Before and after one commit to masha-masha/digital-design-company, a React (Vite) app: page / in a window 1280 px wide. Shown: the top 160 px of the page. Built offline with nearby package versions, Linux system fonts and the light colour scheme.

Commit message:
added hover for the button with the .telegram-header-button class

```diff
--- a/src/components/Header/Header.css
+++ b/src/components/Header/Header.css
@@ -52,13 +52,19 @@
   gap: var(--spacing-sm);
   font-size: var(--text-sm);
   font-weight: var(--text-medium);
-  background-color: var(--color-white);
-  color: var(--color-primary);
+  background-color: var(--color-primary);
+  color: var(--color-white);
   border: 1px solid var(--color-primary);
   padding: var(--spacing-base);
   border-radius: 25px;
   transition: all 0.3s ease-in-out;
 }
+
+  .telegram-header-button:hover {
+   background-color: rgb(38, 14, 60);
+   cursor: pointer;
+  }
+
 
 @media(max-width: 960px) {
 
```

» What needs to be done
All of the data shown above should be printed exactly as given.

» Finished task
Before and after one commit to masha-masha/digital-design-company, a React (Vite) app: page / in a window 1280 px wide. Shown: the top 160 px of the page. Built offline with nearby package versions, Linux system fonts and the light colour scheme.

Commit message:
added hover for the button with the .telegram-header-button class

```diff
--- a/src/components/Header/Header.css
+++ b/src/components/Header/Header.css
@@ -52,13 +52,19 @@
   gap: var(--spacing-sm);
   font-size: var(--text-sm);
   font-weight: var(--text-medium);
-  background-color: var(--color-white);
-  color: var(--color-primary);
+  background-color: var(--color-primary);
+  color: var(--color-white);
   border: 1px solid var(--color-primary);
   padding: var(--spacing-base);
   border-radius: 25px;
   transition: all 0.3s ease-in-out;
 }
+
+  .telegram-header-button:hover {
+   background-color: rgb(38, 14, 60);
+   cursor: pointer;
+  }
+
 
 @media(max-width: 960px) {
 
```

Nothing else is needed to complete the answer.